The unexpected announcement revived worries about inflation and led traders to price in a higher cut-off rate for the Fed. The Bloomberg Dollar Spot Index gained 0.4% before erasing the move.
Fed Bank of St. Louis President James Bullard told Bloomberg Television Monday that OPEC+’s decision to cut output was unexpected and an increase in oil prices could make the Fed’s job of fighting inflation more challenging. “Whether it will have a lasting impact, I think is an open question,” he said.
Oil fell to a 15-month low last month as tightening credit conditions ensued by the banking crisis enhanced expectations of an economic slowdown.

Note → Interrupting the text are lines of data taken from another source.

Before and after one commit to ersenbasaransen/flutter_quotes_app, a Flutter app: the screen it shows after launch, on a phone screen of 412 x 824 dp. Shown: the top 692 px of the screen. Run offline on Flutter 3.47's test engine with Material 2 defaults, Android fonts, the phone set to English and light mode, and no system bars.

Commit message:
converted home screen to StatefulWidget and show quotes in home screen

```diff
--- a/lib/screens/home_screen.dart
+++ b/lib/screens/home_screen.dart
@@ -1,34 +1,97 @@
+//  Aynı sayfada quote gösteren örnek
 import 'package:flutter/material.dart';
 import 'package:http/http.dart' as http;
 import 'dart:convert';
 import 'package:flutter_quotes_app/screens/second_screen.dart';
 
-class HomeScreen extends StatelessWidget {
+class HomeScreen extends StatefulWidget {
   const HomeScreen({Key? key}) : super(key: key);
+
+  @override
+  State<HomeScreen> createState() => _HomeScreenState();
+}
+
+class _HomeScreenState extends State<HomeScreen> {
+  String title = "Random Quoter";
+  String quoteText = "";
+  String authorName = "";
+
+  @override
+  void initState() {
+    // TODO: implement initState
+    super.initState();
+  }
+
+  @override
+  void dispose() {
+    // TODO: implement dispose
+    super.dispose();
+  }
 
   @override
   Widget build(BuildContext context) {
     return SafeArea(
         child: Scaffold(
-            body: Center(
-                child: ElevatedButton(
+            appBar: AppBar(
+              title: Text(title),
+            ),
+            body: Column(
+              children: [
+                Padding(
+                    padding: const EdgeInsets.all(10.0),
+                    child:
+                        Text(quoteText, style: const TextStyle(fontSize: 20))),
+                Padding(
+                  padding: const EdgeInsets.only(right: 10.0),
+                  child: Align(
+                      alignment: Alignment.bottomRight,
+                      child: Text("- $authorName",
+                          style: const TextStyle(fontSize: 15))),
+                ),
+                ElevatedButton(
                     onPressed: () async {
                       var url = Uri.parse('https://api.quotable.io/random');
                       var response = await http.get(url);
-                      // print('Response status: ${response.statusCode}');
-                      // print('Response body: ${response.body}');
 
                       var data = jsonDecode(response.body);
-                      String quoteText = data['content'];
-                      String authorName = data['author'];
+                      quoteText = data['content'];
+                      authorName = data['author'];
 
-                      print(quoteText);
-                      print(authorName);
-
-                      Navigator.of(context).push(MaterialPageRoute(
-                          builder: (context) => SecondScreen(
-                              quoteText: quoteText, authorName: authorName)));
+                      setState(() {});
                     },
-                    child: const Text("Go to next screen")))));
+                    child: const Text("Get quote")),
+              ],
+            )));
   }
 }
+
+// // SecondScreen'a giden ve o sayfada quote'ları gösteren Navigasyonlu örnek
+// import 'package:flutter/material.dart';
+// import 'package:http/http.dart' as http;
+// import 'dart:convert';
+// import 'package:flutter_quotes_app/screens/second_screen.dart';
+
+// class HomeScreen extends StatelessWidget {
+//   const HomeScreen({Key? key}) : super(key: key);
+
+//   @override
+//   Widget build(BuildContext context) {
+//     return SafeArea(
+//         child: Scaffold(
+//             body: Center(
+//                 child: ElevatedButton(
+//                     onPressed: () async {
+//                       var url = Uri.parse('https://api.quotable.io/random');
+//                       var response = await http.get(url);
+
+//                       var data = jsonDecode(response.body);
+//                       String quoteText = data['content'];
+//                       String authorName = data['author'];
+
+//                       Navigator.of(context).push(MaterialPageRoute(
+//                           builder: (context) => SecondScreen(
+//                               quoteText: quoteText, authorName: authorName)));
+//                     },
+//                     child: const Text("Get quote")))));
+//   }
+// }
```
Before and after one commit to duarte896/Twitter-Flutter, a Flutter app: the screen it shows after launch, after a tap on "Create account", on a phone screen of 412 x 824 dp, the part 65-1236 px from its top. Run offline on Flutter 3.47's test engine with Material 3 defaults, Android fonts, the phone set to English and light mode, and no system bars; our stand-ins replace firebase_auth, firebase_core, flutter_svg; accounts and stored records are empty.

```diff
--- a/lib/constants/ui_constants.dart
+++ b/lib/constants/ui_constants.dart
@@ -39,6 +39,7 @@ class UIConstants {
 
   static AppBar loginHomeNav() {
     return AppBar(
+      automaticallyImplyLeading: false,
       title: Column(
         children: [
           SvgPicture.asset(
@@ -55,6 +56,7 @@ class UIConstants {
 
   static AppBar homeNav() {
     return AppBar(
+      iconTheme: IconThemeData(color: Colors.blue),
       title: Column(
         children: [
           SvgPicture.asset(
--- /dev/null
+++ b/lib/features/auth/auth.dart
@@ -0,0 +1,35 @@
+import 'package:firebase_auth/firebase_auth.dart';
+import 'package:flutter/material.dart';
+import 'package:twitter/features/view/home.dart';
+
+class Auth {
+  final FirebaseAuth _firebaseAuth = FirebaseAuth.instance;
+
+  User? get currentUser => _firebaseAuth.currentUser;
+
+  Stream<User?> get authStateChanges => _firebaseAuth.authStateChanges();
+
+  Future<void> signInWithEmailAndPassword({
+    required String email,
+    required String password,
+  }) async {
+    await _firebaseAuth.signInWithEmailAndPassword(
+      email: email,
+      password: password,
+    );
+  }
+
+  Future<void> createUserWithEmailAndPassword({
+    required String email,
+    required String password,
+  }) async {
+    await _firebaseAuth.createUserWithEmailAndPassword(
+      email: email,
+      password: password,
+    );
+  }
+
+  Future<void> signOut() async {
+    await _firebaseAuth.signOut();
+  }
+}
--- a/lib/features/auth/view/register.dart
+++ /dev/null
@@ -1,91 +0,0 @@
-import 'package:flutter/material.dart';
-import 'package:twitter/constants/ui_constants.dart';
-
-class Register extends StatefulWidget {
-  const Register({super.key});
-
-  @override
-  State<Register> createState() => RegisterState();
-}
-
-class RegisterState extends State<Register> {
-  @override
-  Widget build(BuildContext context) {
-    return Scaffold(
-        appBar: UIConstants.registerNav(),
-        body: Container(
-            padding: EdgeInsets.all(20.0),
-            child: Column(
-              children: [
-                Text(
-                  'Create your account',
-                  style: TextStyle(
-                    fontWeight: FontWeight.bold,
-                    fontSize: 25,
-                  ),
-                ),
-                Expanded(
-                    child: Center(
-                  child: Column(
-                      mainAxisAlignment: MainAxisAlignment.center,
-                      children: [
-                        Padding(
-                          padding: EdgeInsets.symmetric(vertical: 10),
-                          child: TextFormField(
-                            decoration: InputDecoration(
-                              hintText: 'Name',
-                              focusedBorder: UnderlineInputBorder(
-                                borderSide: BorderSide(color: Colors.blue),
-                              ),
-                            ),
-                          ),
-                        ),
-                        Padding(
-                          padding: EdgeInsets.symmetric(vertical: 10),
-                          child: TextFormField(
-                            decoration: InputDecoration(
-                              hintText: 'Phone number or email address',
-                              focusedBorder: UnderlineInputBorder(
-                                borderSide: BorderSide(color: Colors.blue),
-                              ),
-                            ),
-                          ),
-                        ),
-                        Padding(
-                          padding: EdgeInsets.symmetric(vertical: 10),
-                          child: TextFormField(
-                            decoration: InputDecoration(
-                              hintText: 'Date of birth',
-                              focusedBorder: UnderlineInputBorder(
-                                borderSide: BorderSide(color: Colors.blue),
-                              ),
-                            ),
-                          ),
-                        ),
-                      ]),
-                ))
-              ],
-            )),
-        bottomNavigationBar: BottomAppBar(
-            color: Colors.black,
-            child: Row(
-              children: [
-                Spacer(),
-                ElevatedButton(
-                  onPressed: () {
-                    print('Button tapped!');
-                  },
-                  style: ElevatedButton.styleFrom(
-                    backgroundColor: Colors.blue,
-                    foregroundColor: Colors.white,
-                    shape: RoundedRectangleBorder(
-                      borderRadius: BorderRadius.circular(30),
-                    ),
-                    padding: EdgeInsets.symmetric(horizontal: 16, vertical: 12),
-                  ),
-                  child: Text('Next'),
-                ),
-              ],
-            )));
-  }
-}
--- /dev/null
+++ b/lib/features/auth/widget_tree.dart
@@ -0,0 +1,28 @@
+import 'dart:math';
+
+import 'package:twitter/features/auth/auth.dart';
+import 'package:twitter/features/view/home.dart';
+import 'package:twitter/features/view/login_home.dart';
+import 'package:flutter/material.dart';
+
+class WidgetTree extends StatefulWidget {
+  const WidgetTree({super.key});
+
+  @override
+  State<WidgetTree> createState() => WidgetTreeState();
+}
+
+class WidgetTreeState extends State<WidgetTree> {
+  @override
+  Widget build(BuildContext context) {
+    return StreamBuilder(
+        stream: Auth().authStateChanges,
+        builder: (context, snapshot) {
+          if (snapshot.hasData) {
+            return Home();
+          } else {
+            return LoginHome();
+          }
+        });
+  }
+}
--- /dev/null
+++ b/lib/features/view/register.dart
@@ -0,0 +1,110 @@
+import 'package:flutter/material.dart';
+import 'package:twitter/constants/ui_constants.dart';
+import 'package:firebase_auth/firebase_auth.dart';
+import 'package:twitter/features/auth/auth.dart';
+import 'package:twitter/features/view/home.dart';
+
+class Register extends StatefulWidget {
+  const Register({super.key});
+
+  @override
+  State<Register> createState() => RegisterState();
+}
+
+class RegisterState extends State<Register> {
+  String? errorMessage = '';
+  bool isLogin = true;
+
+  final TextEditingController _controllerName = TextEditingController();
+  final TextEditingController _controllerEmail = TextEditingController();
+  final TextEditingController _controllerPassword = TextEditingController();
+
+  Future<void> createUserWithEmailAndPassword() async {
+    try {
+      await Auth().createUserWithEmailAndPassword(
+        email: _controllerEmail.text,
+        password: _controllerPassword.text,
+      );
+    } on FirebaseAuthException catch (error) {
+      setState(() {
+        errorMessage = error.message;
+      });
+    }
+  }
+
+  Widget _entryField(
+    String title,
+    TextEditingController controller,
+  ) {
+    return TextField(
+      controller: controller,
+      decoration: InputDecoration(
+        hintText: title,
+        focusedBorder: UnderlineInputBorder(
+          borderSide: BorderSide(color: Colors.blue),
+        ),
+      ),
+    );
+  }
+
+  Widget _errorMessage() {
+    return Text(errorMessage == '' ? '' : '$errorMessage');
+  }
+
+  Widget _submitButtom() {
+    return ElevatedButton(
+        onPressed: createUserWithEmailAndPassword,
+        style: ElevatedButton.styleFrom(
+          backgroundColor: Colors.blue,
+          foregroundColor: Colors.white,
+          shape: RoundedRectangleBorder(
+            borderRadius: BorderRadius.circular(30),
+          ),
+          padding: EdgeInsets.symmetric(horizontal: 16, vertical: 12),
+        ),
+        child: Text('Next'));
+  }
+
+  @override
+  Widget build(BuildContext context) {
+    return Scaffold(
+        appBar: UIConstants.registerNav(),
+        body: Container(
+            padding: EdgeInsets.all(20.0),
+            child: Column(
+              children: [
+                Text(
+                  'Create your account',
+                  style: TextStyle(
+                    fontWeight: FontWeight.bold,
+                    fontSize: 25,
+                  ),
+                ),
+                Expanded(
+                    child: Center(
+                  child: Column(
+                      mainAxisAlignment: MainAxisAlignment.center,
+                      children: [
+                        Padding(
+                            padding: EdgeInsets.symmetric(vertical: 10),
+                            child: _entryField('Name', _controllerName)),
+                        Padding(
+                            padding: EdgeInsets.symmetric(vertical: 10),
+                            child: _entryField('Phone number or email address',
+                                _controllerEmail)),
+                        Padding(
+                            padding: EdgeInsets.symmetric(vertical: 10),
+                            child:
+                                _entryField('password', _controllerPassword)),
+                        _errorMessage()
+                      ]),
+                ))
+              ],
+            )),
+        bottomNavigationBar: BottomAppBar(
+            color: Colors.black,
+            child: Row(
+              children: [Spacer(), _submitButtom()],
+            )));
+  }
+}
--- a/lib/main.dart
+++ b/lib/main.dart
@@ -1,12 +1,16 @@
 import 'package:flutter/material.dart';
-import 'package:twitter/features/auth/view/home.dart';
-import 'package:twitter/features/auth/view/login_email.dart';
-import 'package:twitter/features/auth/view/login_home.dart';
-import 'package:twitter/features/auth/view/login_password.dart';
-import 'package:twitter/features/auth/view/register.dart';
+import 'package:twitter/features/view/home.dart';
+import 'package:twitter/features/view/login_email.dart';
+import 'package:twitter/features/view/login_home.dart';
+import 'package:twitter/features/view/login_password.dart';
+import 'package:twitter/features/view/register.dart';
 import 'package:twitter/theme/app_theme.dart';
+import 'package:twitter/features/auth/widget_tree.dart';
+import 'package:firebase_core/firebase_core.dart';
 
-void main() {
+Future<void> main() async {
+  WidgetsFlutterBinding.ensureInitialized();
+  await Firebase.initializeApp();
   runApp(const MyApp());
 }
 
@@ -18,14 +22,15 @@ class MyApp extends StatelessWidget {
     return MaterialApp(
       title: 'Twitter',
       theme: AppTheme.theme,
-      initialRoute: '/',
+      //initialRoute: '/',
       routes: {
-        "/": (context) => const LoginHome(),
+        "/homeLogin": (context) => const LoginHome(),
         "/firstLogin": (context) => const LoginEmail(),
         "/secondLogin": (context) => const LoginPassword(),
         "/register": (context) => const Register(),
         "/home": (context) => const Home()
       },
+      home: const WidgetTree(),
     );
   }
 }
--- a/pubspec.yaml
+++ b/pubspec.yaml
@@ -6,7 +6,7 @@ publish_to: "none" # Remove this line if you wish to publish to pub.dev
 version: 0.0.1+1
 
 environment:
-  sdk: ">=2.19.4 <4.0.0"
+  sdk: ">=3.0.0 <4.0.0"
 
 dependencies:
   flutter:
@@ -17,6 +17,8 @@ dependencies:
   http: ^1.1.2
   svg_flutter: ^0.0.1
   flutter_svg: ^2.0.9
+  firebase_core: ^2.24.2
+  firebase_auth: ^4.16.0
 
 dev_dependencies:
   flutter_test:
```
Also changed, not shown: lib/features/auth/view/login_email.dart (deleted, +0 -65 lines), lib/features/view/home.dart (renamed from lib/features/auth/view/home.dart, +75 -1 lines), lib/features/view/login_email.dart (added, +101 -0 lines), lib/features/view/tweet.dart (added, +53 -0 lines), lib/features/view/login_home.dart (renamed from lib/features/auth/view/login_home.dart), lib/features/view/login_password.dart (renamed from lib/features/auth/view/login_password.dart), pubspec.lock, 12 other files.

In the early days of the banking crisis, portfolio investors dumped petroleum futures and options at one of the fastest rates on record as traders anticipated a higher likelihood of an economic downturn hitting oil consumption. During that week hedge funds and other money managers sold the equivalent of 139 million barrels in the six most important futures and options contracts over the seven days ending March 14, as reported by Reuters. The sales volume was the 12th largest in the 522 weeks since ICE Futures Europe and the U.S. Commodity Futures Trading Commission started to publish records in this form in 2013.